Here I don’t necessarily know if there’s a whole lot of that happening anymore, but especially back home, is that something that comes up very often?

Well you know it’s a possibility especially down towards Southern-Eastern Europe; there are certain places that have a really nasty undercurrent of very right-wing ultra-nationalistic colonies. It’s almost become acceptable now where it wasn’t for many years. So with that bubbling under, there’s the possibility.

 

So it’s as true and as relevant as ever.

Of course, those things never change. I can say my views have refined a little bit. I think that everybody has the right to whatever opinions they want. No matter how ignorant it might be. I think that once that becomes hazardous or oppression, or when it’s allowed to manifest itself in physical form, into intimidation, like murder in some cases, then that’s a different story. I consider myself to be a pacifist. I wouldn’t fight anymore, I’m done with it. We were talking about the cycle of violence, and I’ve got to live by my own example and not commit violent acts. I try to live by that book. I would be sorely tested if we had that situation in Europe again, because I couldn’t accept living in a fascist state.

 

Was it that prevalent at every show? Or a majority anyway?

In America it was. We would be tearing up the venues, looking for the escape routes, what we would do if, or if we couldn’t escape how to fight our way out of a situation. It fucking rough you know you had all those bands, to be honest, they didn’t even know why they were doing it or what they were singing about. It just became a bit of a youth movement. There was also some connection with the straight-endge Movement as well. There was a lot of really right-wing straight-edge kids. The two kind of molded into each other. So you had either this ultra-right-winged side, a sea, within the sea. Then you also had a lot of idiotic, jock behavior, like kids bringing pool balls in socks into venues and going into the pit and fucking smashing people. It’s fucking stupid stuff. It was not fun at points.

 

You’ll still see that, to an extent, at present-day hardcore pits, where kids are just throwing punches and kicks to hurt each other.

And what’s the point? Dance hard and people get hurt, we all accept that. It comes with the territory.

 

But there’s a point where it just turns into a bar fight.

But don’t go in to literally traumatize folks.
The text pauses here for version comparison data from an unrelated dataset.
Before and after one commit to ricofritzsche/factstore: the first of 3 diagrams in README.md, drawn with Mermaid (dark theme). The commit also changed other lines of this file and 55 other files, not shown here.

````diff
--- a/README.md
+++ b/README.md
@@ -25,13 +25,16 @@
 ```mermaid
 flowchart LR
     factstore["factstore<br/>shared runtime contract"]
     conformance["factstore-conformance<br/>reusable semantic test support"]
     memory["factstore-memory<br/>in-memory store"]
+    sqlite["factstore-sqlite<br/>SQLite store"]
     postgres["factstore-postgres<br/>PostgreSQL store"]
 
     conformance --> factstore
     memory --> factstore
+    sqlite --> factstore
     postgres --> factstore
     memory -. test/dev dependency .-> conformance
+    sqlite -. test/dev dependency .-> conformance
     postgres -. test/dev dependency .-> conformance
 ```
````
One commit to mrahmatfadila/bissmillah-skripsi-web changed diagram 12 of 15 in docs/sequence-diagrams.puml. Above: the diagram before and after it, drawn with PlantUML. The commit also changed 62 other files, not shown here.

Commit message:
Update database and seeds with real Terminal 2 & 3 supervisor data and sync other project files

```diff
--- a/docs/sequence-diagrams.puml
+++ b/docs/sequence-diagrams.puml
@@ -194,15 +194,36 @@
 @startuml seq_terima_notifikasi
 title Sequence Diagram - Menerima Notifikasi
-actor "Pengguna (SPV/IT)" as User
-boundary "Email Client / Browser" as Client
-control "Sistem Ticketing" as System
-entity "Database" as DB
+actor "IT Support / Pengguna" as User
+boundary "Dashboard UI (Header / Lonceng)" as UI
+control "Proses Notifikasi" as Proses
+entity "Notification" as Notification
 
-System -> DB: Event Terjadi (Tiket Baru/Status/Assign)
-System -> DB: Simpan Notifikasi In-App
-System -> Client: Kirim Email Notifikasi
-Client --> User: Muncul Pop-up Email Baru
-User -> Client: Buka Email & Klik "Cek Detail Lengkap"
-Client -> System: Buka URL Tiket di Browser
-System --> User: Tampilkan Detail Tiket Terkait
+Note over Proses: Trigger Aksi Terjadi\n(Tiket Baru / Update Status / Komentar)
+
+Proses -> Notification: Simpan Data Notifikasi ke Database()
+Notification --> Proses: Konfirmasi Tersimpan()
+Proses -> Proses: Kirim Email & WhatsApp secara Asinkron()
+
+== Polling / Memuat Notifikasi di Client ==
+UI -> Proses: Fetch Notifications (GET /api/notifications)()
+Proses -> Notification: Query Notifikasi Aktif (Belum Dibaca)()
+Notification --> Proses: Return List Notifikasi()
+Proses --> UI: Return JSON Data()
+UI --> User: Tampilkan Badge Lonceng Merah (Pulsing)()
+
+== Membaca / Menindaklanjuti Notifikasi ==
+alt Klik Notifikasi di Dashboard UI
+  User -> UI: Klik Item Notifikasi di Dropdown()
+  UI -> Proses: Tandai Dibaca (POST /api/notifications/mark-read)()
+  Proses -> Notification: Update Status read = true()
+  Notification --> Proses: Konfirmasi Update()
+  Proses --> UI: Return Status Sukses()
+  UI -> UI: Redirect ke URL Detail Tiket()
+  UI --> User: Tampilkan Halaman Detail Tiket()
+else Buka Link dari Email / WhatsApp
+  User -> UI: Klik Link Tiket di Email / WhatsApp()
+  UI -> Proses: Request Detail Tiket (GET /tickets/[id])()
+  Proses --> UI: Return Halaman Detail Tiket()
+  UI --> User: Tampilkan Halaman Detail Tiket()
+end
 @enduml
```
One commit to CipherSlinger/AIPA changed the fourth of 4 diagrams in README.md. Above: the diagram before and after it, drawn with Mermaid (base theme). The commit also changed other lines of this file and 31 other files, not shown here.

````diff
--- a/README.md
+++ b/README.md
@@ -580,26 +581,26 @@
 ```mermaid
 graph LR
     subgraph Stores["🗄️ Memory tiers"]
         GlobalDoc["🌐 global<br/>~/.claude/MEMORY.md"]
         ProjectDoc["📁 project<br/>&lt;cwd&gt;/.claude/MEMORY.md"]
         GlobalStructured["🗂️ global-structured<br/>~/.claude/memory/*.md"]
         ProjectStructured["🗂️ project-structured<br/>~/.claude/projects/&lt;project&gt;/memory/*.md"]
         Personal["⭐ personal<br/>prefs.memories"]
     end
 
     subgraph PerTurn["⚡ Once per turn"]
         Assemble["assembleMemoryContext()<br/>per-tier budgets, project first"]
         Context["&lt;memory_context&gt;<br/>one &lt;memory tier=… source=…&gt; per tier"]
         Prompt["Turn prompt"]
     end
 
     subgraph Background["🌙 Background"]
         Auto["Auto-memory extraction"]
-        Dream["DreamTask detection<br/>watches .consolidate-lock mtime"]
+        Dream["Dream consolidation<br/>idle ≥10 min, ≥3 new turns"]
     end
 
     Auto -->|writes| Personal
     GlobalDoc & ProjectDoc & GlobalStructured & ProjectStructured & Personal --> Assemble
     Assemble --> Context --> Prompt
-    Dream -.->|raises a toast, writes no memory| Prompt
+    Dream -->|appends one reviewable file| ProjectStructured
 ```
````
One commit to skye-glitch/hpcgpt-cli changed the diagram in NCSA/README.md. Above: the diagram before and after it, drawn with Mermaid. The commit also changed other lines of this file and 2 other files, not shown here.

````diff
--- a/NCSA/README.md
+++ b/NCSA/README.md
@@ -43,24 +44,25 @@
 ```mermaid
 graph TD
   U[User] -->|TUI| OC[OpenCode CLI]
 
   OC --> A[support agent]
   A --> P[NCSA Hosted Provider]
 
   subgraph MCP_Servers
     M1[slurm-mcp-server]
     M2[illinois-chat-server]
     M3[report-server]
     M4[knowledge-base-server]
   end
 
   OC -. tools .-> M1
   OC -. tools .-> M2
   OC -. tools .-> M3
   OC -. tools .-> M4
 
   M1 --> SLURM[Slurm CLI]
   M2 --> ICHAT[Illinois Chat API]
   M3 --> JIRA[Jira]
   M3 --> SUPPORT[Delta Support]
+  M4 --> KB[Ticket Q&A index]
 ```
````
I mean come on, really?

 

So you heard it here first, 2015, Nazi Punks, still fuck off. Thanks so much, Barney.

Tags: , ,

Categorised in: Interviews, News